For me, status politics wasn’t all that credible an idea until the blog started. I remember seeing a thread online somewhere when I first published my taxonomy of pen brands, where some hardcore Cross enthusiasts were deeply upset that Cross wasn’t perceived as being as a highly competitive brand. My comments weren’t that the pens were bad, not that their users were idiots, or anything like that: simply that they didn’t offer as much bang for the buck as other brands. Nonetheless, it was taken very poorly and status politics seemed to explain that behaviour better than any other theories.
The same kind of thing can be seen in our community with almost every brand. They (almost) all have dedicated fan bases, and a subset of those fans are people who want to see their preferred brand raised in status. I’m not sure that behaviour is harmful in any real way but it doesn’t really add anything which I find interesting. There’s no analysis, it doesn’t enable constructive debate. So I don’t see much point in engaging. Those people aren’t going to like the things I write about their favourite brands unless it is cheerleading. And some of their behaviour — like reducing posts to a single sentence which doesn’t reflect the content — can be a useful signal to readers about whether to expect analysis or affirmation.
Finally, before I wrap up, a retailer emailed me this week saying that they’d been asked about their relationship with me. In case any readers aren’t aware, I’m friendly with industry folks (retailers, distributors, and brands) but there’s no sponsorship or any other formal arrangements.
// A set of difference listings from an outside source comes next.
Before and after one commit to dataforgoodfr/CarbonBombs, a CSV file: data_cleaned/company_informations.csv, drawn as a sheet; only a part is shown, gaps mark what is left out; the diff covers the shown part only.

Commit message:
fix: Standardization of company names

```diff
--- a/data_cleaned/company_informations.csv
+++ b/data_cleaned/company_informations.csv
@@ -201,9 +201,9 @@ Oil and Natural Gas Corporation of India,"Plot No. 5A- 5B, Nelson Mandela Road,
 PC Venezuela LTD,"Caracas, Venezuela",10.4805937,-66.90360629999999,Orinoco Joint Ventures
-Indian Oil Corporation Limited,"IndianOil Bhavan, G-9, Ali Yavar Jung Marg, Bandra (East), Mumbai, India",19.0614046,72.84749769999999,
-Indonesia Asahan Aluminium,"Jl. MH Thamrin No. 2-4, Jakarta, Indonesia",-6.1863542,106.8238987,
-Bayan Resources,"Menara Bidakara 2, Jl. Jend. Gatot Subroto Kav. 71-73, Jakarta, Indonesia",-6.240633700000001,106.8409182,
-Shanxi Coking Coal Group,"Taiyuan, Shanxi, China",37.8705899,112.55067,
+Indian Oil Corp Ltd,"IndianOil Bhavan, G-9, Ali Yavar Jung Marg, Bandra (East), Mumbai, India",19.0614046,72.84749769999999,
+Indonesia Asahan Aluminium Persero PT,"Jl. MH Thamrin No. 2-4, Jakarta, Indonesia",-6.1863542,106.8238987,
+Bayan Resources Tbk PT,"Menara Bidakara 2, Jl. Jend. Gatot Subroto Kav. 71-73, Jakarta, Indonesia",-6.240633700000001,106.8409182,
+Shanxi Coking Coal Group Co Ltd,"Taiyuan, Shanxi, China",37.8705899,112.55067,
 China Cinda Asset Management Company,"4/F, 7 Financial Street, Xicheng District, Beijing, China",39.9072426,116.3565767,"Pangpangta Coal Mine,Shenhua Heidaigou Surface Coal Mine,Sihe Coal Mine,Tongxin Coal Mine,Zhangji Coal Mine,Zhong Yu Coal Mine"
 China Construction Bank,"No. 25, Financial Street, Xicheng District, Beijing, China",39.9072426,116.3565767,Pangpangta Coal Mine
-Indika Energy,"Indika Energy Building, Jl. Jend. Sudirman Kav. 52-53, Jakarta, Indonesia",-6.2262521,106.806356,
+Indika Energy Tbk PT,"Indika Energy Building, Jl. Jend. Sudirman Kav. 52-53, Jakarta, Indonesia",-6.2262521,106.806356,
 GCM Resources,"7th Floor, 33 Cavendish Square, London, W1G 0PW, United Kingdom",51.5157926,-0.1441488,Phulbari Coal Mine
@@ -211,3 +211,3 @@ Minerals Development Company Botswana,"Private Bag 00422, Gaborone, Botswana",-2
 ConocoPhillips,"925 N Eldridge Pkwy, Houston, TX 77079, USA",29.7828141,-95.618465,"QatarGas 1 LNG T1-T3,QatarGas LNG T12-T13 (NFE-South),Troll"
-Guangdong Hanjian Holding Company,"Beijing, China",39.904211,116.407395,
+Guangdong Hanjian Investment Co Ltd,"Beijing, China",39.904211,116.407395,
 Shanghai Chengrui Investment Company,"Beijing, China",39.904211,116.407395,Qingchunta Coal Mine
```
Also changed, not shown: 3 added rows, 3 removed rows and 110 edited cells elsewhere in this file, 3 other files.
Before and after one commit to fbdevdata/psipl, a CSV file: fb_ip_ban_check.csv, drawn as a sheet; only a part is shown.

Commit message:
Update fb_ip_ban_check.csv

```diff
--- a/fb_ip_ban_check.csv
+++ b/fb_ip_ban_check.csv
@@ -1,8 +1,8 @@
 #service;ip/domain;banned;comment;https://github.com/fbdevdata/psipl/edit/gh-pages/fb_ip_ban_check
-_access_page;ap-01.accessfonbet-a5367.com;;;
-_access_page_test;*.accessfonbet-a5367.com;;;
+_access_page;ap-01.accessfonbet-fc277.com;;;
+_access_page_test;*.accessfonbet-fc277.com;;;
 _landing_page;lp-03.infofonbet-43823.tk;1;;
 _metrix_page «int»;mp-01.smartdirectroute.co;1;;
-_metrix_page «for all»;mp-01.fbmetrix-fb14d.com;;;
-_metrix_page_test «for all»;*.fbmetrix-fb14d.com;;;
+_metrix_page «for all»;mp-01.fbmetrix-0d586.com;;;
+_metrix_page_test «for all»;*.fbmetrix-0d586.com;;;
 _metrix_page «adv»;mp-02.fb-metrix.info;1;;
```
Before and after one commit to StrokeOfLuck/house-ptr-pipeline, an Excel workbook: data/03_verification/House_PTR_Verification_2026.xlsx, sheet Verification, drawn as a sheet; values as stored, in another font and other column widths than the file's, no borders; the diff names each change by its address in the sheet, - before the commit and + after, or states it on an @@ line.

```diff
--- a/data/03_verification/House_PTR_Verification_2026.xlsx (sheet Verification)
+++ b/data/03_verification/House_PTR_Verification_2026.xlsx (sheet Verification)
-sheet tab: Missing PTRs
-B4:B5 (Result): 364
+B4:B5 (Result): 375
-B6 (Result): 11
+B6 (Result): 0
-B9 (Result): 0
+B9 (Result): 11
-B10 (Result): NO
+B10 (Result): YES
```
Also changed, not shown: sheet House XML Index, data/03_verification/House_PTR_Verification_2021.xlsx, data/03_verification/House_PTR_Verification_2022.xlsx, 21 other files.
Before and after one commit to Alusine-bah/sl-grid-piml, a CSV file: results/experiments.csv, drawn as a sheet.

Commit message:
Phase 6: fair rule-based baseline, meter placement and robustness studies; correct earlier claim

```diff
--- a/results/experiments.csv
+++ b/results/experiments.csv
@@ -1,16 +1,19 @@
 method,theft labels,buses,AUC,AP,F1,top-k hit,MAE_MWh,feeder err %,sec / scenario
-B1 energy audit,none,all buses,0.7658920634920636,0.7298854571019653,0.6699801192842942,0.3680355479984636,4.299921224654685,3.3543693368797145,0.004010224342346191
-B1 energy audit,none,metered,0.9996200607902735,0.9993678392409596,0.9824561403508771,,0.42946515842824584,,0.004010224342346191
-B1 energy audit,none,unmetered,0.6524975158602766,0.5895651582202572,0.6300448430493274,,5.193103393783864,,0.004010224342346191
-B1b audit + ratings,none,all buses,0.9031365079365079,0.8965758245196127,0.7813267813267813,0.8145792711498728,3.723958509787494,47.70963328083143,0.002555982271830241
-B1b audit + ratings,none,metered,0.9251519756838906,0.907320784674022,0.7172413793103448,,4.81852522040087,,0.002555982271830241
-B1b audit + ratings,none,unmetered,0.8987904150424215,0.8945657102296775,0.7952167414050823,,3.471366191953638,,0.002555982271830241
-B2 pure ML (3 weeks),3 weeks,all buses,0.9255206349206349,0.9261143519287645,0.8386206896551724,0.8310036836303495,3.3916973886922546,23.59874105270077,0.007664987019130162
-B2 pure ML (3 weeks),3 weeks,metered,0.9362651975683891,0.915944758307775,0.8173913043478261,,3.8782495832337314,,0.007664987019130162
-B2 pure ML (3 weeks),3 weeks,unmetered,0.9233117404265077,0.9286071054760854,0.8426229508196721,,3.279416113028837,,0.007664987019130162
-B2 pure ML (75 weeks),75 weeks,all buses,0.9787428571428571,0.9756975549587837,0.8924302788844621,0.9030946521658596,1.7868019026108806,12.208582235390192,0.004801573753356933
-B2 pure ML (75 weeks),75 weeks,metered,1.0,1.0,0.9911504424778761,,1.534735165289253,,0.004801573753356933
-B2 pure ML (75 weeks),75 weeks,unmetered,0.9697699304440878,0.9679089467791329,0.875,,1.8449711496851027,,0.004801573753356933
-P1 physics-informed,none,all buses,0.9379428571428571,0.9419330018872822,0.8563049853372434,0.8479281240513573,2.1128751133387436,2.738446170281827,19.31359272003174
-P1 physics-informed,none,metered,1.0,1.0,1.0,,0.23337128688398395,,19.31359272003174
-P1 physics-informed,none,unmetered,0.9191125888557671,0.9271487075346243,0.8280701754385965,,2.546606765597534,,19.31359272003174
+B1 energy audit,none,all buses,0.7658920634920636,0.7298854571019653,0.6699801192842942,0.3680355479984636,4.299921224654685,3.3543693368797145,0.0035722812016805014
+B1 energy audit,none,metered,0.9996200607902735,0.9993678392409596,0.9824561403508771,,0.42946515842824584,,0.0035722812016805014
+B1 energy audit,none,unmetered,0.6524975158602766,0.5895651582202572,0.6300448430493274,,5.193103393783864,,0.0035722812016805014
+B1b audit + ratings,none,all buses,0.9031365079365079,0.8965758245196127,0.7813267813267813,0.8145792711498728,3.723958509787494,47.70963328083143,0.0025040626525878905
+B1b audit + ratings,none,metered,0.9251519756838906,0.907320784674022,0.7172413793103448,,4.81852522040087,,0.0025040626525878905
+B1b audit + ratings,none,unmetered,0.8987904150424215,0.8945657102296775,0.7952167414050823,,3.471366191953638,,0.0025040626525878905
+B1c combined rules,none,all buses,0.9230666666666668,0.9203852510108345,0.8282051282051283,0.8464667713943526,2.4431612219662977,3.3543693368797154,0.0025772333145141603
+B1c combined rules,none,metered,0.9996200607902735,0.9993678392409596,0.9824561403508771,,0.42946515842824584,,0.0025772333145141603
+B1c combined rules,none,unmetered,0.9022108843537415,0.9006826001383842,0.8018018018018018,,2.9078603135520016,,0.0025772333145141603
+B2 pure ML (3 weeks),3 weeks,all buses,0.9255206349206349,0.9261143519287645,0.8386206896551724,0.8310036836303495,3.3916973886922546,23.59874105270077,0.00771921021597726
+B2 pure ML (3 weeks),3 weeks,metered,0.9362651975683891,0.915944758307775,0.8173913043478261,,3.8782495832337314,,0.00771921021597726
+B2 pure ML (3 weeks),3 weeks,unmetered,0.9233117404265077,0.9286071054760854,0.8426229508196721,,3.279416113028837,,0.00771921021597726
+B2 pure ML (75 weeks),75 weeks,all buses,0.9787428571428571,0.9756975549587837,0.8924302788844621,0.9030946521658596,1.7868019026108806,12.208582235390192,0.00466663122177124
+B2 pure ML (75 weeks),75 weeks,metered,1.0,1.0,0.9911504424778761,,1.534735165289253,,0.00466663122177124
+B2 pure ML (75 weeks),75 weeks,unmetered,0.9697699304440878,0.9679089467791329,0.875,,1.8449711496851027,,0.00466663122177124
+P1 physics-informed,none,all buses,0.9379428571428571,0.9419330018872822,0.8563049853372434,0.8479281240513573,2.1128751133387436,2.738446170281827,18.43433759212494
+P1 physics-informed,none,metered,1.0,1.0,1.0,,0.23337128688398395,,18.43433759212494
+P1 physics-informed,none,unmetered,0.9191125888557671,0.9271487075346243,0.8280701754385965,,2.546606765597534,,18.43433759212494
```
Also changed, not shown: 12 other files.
The firms that are spruiked are ones where I’ve had good experiences, not because of relationships, payments, or any quid-pro-quo. I’m just a guy writing what I think.